Explaining the Trump Phenomenon” by Lawrence Davidson, Aug. 17, 2015

Assange and Democracy’s Future” by Norman Solomon, Aug. 18, 2015

Pentagon Manual Calls Some Reporters Spies” by Don North, Aug. 19, 2015

The Honduran Coup’s Ugly Aftermath” by Jonathan Marshall, Aug. 19, 2015

Why US Police Are Out of Control” by Daniel Lazare, Aug. 20, 2015

The Riddle of Obama’s Foreign Policy” by Robert Parry, Aug. 21, 2015

The Case for Pragmatism” by Robert Parry, Aug. 24, 2015

American Jews Split from Netanyahu” by Lawrence Davidson, Aug. 24, 2015

The Trump/Sanders Phenomena” by Robert Parry, Aug. 26, 2015

Sanders’s Screwy Mideast Strategy” by Sam Husseini, Aug. 27, 2015
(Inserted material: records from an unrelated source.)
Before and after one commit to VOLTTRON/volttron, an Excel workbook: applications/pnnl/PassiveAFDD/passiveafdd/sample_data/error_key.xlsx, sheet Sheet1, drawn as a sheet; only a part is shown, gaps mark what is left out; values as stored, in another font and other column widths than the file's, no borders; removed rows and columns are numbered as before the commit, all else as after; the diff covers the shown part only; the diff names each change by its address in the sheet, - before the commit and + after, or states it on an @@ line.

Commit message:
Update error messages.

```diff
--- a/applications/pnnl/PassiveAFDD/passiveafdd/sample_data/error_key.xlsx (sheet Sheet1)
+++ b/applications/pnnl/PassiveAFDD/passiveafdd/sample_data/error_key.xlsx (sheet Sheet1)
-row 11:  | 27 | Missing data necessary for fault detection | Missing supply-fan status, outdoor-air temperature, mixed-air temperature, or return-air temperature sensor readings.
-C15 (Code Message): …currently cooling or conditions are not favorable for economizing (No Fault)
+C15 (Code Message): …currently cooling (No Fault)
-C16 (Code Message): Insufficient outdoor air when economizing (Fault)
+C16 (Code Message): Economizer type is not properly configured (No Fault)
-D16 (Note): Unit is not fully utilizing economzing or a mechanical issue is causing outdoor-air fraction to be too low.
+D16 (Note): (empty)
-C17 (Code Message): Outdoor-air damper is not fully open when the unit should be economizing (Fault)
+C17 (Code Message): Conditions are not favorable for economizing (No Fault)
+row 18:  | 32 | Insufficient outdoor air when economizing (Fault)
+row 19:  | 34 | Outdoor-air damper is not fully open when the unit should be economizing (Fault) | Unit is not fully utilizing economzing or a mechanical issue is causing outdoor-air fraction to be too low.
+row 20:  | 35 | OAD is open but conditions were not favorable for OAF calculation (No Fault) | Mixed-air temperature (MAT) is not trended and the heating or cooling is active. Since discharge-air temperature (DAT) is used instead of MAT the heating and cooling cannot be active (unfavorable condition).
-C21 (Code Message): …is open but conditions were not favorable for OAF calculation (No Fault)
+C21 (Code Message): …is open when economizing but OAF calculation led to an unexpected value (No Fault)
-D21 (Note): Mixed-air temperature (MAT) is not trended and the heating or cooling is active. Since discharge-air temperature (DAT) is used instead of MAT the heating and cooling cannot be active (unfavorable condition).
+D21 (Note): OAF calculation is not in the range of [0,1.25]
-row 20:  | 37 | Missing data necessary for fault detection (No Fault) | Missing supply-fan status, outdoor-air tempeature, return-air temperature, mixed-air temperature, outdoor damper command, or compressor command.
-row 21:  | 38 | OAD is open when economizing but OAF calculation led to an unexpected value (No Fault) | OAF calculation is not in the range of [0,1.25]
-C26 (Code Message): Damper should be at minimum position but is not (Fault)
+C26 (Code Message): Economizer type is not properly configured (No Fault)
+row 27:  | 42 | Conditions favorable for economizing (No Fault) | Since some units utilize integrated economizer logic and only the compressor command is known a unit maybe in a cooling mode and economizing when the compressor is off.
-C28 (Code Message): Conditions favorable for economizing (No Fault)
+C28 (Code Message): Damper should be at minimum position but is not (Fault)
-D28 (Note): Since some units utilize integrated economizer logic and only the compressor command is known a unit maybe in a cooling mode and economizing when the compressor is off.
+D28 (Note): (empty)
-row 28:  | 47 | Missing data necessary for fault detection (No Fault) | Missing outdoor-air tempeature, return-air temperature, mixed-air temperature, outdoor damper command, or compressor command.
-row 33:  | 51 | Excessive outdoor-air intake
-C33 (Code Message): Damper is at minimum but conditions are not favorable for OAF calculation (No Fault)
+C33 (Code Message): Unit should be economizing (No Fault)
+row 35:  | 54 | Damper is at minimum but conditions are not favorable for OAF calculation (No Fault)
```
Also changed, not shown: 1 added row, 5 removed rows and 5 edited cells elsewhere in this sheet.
Will Peace Find a 2016 Advocate?” by Robert Parry, Aug. 27, 2015

Pushing the Edge on Nuclear War” by William R. Polk, Aug. 28, 2015

America’s Short-sighted ‘Grand Strategy’” by Franklin Spinney, Aug. 31, 2105

Schumer’s Troubling Mideast Record” by Jonathan Marshall, Aug. 31, 2015

Ron Paul and Lost Lessons of War” by Todd E. Pierce, Aug. 31, 2015

To produce and publish these stories and many more costs money. And except for some book sales, we depend on the generous support of our readers.

So, please consider a tax-deductible donation either by credit card online or by mailing a check. (For readers wanting to use PayPal, you can address contributions to our PayPal Giving Fund account, which is named “The Consortium for Independent Journalism”).